PROBLEM: For the word "with", count the lines of the data that include it and give only the total.

── INFORMATION PROVIDED

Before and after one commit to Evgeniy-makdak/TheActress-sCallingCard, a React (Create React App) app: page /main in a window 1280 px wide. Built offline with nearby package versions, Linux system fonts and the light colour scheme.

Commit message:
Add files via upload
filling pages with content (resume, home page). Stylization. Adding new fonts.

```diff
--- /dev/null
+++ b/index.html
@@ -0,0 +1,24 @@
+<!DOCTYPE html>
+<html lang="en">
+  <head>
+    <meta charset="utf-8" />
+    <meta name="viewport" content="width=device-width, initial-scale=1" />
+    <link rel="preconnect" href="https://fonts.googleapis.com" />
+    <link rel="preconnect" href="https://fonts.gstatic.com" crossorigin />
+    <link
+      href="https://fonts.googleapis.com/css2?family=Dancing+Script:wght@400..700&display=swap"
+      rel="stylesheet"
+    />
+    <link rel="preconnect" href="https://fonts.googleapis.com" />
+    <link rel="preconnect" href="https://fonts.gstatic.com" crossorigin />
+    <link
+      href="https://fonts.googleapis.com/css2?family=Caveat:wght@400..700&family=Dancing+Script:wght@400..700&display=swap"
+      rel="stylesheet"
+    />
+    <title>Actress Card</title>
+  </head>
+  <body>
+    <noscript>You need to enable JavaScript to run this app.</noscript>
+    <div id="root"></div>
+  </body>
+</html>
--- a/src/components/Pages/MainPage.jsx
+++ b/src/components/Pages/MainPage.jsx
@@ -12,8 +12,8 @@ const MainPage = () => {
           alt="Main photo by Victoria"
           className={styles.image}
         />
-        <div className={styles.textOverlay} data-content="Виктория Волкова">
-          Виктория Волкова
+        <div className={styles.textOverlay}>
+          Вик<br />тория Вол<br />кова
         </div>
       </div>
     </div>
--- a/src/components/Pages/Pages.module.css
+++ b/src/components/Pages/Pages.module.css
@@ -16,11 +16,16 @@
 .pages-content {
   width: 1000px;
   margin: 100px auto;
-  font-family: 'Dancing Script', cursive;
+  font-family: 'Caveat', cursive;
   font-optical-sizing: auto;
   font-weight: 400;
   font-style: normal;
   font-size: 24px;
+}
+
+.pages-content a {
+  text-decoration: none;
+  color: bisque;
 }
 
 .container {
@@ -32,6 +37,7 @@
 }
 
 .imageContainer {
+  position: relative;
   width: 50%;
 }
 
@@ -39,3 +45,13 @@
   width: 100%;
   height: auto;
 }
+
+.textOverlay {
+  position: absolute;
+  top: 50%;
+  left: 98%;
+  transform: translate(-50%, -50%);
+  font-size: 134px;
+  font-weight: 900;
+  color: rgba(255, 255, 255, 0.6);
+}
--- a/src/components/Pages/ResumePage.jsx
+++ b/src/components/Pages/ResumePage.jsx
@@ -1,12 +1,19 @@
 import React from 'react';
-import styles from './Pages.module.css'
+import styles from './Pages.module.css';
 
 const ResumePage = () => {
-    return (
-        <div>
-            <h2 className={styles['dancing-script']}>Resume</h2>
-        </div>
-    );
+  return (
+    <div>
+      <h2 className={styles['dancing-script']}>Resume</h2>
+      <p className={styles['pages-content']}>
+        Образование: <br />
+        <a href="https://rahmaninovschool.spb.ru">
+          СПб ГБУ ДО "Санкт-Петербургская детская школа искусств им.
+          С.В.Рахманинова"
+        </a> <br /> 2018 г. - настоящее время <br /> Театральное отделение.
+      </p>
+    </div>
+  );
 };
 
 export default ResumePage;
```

────

ANSWER TO THIS TASK: 2